Rep. David Valadao, R-Calif., said House Speaker Kevin McCarthy “sounded optimistic” on a debt ceiling deal in their morning conference on Tuesday, after White House officials left the Capitol late Monday night with no deal in place.
“Even this afternoon at lunch, I know that there were some folks coming in from the White House, and the looks on some of their faces coming out of that meeting were positive,” Valadao said in an interview on Meet the Press NOW.
Valadao says all the conversations he’s had with Speaker McCarthy have been “optimistic” and seem like a deal is looming, but the biggest challenge standing in the way is “extreme positions” from each party, including his own.
“I just think we need to get all the more extreme parts of our party just to back off a little bit, and allow the speaker to negotiate with the president and find some sort of compromise that we can all work together on,” Valadao said.
President Joe Biden carried the California Republican's district by 13 points in the 2020 election. It's the second-biggest Biden margin of any Republican-held House district in the country.
Despite the obstacles to a deal, Valadao believes McCarthy does have room to negotiate with Biden and will have the votes to pass a deal in the House, though he said talks should have happened months ago.
“I think the president should have been at the table a lot longer ago. … But sadly they waited till the last minute. And here we are today,” Valadao said.
Valadao said House Republicans’ request to get back to 2022 spending levels is “not an extreme position” and something he says they’ve talked with the president about before.
“It’s something that we put out and we talked about for quite some time,” Valadao said. “The guy’s been in Washington longer than I’ve been alive. And I’m in my mid 40s, he should understand that compromise is what this country was built on.”
Valadao said there is a possibility he would support freezing spending levels but no tax increases as a part of final negotiations. On cutting spending to private health companies, Valadao said it’s something to be talked about but would be inappropriate to “throw in” this late in the game.
“We’ve been talking about bringing the president to the table for a month now with a plan in place that he can point to, and to be throwing these late minute things out there just to shake the room up isn’t productive,” Valadao said.
Valadao believes a longer-term debt ceiling deal will make it to the table by the June 1 deadline, citing a looming election as an impetus for lawmakers to firm up a deal.
“I don’t know if the president wants to go through this again.
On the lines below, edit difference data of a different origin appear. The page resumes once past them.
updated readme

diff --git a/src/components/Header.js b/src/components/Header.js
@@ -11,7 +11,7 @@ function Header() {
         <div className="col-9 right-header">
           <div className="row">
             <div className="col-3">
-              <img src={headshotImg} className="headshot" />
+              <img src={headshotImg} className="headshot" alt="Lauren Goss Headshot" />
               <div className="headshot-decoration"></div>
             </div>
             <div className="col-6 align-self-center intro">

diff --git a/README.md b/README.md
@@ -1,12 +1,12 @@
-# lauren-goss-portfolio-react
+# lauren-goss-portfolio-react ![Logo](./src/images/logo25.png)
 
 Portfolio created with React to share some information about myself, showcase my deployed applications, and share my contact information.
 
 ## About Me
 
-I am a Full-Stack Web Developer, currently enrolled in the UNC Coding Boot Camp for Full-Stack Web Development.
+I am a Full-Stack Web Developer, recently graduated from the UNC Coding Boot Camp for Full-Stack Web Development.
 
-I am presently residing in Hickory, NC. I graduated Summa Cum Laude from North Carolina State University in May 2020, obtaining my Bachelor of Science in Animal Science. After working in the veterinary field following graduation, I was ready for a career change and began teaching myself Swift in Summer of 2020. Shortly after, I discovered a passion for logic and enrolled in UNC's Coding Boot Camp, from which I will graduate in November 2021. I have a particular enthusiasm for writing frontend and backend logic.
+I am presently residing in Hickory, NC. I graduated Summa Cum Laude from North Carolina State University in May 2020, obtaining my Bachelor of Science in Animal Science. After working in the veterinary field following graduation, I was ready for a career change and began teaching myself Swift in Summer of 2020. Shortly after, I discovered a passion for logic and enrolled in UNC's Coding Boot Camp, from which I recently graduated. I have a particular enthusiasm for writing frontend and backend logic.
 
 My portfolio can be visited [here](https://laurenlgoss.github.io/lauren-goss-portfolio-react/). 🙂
And I know the majority of members in the House and Senate do not want to go through another debt ceiling fight before the next election cycle,” Valadao said. “All of our jobs are always on the line, and we always face another election. I do believe the president will be judged. I do believe the speaker and I do believe myself will be judged.”